The only surviving photo of early Mike and the Ravens. L-R: Peter Young, Mike Brassard,
Steve Blodgett, Northfield town chairman Earl Rinker, Bo Blodgett, Eddie Jones
Late one Saturday night in 1962, the window of the Community Church in Stowe, Vermont creaked open. Three teenagers clamored through, dragging a box behind them. They climbed up to the church steeple, which contained the building’s sound system. Every day at noon it blanketed the town with a recording of tolling bells (despite a bell tower, the church did not have any real bells).
The teenagers opened their box and slipped a different recording out of its sleeve, a vinyl set of covers of the latest frat-rock hits: “Get a Job” by The Silhouettes, “The Stroll” by the Diamonds, and a handful more. They removed the tolling-bells record, put in their rock album, and pressed play.

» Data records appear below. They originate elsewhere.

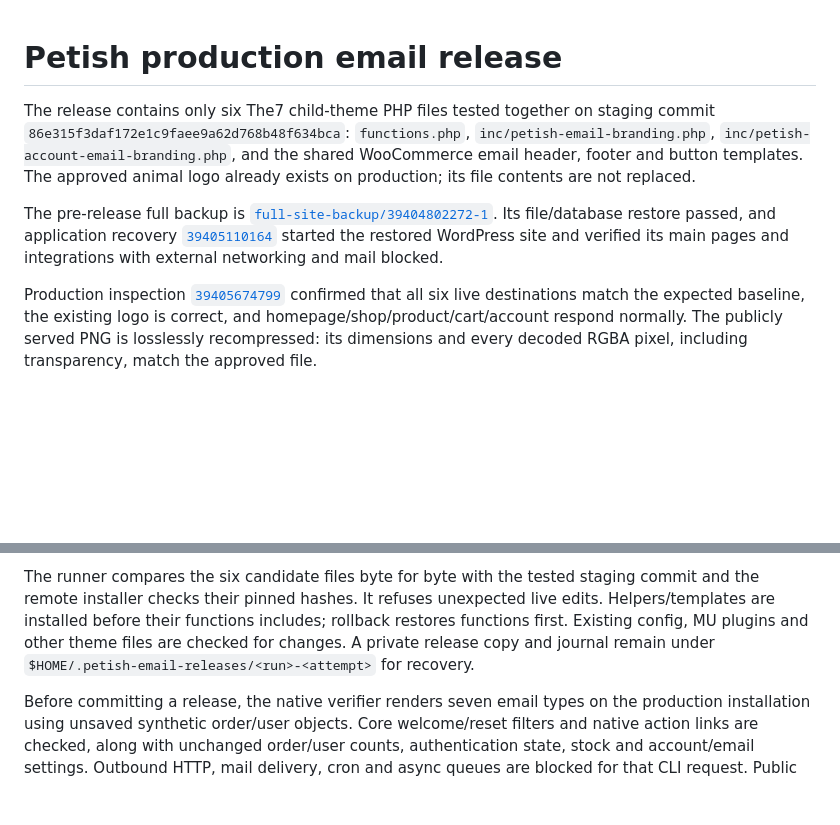
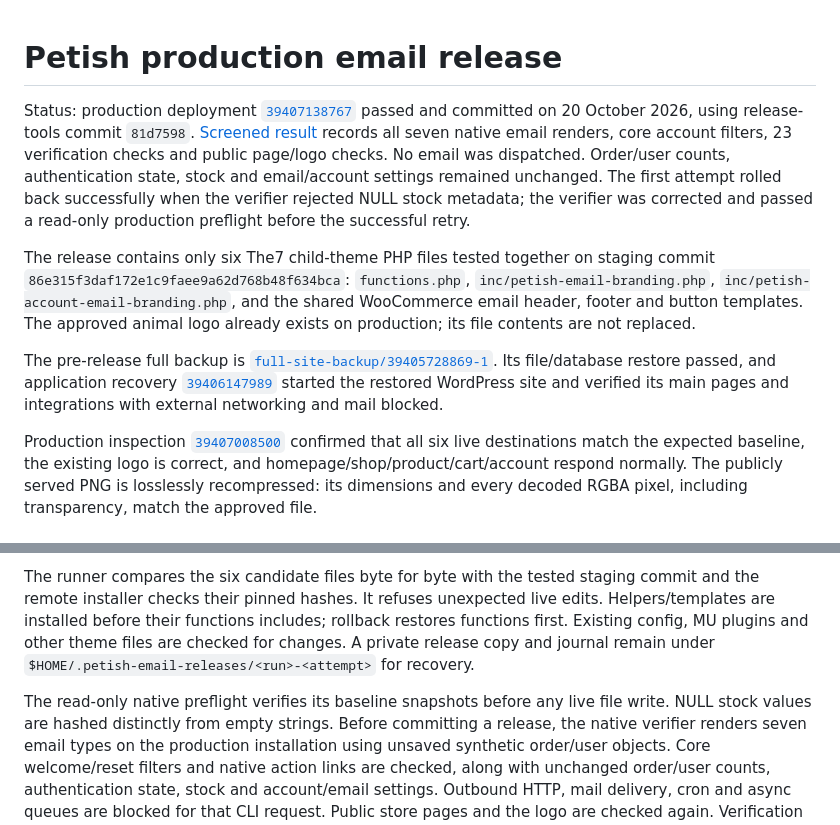
Before and after one commit to nkrake6/petish, a Markdown page: PRODUCTION-EMAIL-RELEASE.md, 2 parts joined by grey strips. Drawn GitHub-style; blank space fills up the shorter version.

Commit message:
Record verified live order and account email branding release

```diff
--- a/PRODUCTION-EMAIL-RELEASE.md
+++ b/PRODUCTION-EMAIL-RELEASE.md
@@ -1,4 +1,15 @@
 # Petish production email release
+
+Status: production deployment
+[`39407138767`](https://github.com/nkrake6/petish/actions/runs/39407138767)
+passed and committed on 20 October 2026, using release-tools commit `81d7598`.
+[Screened result](https://github.com/nkrake6/petish/blob/production-email-release/39407138767-1/status.json)
+records all seven native email renders, core account filters, 23 verification
+checks and public page/logo checks. No email was dispatched. Order/user counts,
+authentication state, stock and email/account settings remained unchanged.
+The first attempt rolled back successfully when the verifier rejected NULL
+stock metadata; the verifier was corrected and passed a read-only production
+preflight before the successful retry.
 
 The release contains only six The7 child-theme PHP files tested together on
 staging commit `86e315f3daf172e1c9faee9a62d768b48f634bca`: `functions.php`,
@@ -7,14 +18,14 @@ email header, footer and button templates. The approved animal logo already
 exists on production; its file contents are not replaced.
 
 The pre-release full backup is
-[`full-site-backup/39404802272-1`](https://github.com/nkrake6/petish/tree/full-site-backup/39404802272-1).
+[`full-site-backup/39405728869-1`](https://github.com/nkrake6/petish/tree/full-site-backup/39405728869-1).
 Its file/database restore passed, and application recovery
-[`39405110164`](https://github.com/nkrake6/petish/actions/runs/39405110164)
+[`39406147989`](https://github.com/nkrake6/petish/actions/runs/39406147989)
 started the restored WordPress site and verified its main pages and integrations
 with external networking and mail blocked.
 
 Production inspection
-[`39405674799`](https://github.com/nkrake6/petish/actions/runs/39405674799)
+[`39407008500`](https://github.com/nkrake6/petish/actions/runs/39407008500)
 confirmed that all six live destinations match the expected baseline, the
 existing logo is correct, and homepage/shop/product/cart/account respond
 normally. The publicly served PNG is losslessly recompressed: its dimensions
@@ -36,6 +47,8 @@ includes; rollback restores functions first. Existing config, MU plugins and
 other theme files are checked for changes. A private release copy and journal
 remain under `$HOME/.petish-email-releases/<run>-<attempt>` for recovery.
 
+The read-only native preflight verifies its baseline snapshots before any live
+file write. NULL stock values are hashed distinctly from empty strings.
 Before committing a release, the native verifier renders seven email types on
 the production installation using unsaved synthetic order/user objects. Core
 welcome/reset filters and native action links are checked, along with unchanged
```
Also changed, not shown: EMAIL-BRANDING.md (+14 -4 lines), WORDPRESS-DEVELOPMENT.md (+5 -0 lines).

They say the rock and roll woke up people as far as six miles away. The boys scurried home in the darkness as Bill Justis’s twangy “Raunchy” filled the streets.

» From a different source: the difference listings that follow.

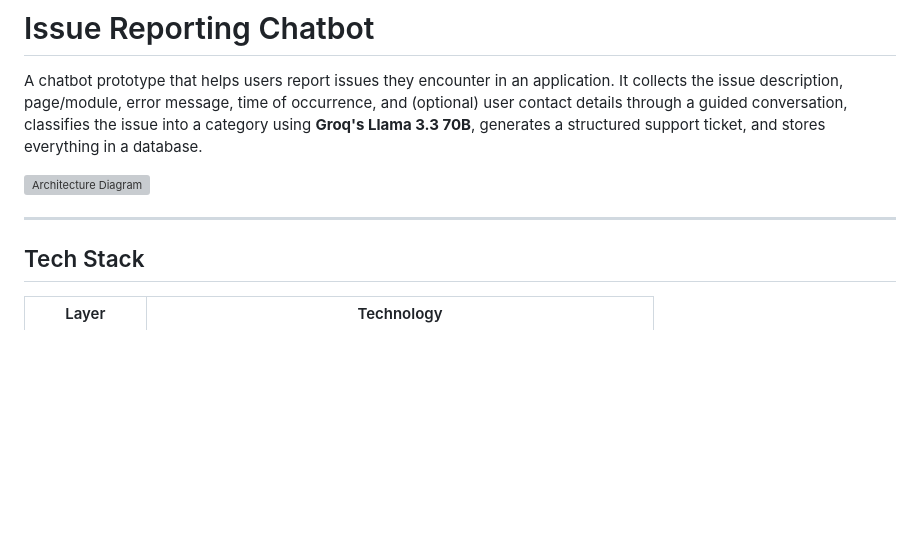
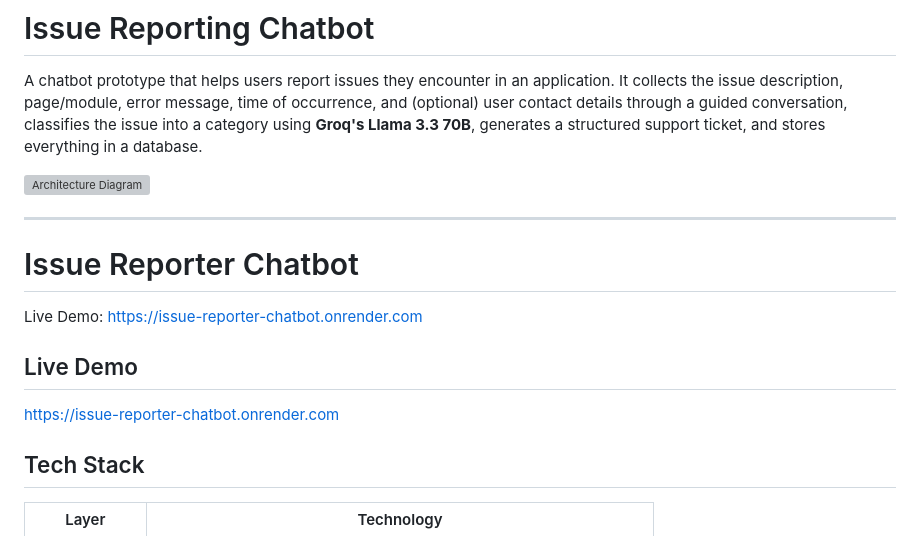
Before and after one commit to voxility2010/Issue-Reported-Chatbot, a Markdown page: README.md, the part around the change. Drawn GitHub-style; blank space fills up the shorter version; grey boxes are pictures that could not be loaded.

Commit message:
Add live demo section to README
Added live demo link for the Issue Reporter Chatbot.

```diff
--- a/README.md
+++ b/README.md
@@ -5,7 +5,12 @@ A chatbot prototype that helps users report issues they encounter in an applicat
 ![Architecture Diagram](docs/architecture-diagram.svg)
 
 ---
+# Issue Reporter Chatbot
 
+Live Demo: https://issue-reporter-chatbot.onrender.com
+
+## Live Demo
+https://issue-reporter-chatbot.onrender.com
 ## Tech Stack
 
 | Layer          | Technology                                                          |
```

Stowe being a small town, this prank did not prove to be the unsolved crime of the century. When the ringleader’s mother heard about it the next morning, she immediately pegged her son as the culprit. He was promptly arrested and forced to go back to school, breaking up his band.